### The problem
In the entries that follow, which lines hold the string "print"? List them.

─── Supplied information

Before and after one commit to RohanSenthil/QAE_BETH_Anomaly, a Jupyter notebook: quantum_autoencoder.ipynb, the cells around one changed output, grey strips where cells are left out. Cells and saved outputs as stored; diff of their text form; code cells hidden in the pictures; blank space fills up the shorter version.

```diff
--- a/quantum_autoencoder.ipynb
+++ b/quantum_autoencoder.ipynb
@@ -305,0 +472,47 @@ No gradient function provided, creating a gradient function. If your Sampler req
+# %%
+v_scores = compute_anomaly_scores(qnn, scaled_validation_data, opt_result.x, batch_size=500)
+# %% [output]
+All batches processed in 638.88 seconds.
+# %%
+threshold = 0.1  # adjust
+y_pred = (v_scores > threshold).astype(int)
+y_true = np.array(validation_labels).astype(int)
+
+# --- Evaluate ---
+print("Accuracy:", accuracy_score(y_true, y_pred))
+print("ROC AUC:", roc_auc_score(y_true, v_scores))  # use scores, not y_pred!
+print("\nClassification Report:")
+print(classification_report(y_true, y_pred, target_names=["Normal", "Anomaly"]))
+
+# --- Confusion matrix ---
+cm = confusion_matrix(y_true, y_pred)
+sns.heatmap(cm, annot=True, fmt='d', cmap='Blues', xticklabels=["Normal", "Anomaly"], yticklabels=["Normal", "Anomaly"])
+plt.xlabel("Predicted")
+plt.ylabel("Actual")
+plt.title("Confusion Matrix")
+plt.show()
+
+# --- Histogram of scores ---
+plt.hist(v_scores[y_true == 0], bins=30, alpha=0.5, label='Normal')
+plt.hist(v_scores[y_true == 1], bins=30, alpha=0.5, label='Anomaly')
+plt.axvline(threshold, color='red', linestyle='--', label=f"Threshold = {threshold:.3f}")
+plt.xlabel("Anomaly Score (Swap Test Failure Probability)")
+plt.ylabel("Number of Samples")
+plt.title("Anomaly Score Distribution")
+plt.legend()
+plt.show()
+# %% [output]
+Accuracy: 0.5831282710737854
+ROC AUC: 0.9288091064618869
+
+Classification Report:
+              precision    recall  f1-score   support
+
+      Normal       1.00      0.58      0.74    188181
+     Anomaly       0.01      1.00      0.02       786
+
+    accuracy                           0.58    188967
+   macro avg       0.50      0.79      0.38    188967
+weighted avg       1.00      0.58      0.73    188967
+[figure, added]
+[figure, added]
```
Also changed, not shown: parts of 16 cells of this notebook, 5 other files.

──────

### Response
+print("Accuracy:", accuracy_score(y_true, y_pred))
+print("ROC AUC:", roc_auc_score(y_true, v_scores))  # use scores, not y_pred!
+print("\nClassification Report:")
+print(classification_report(y_true, y_pred, target_names=["Normal", "Anomaly"]))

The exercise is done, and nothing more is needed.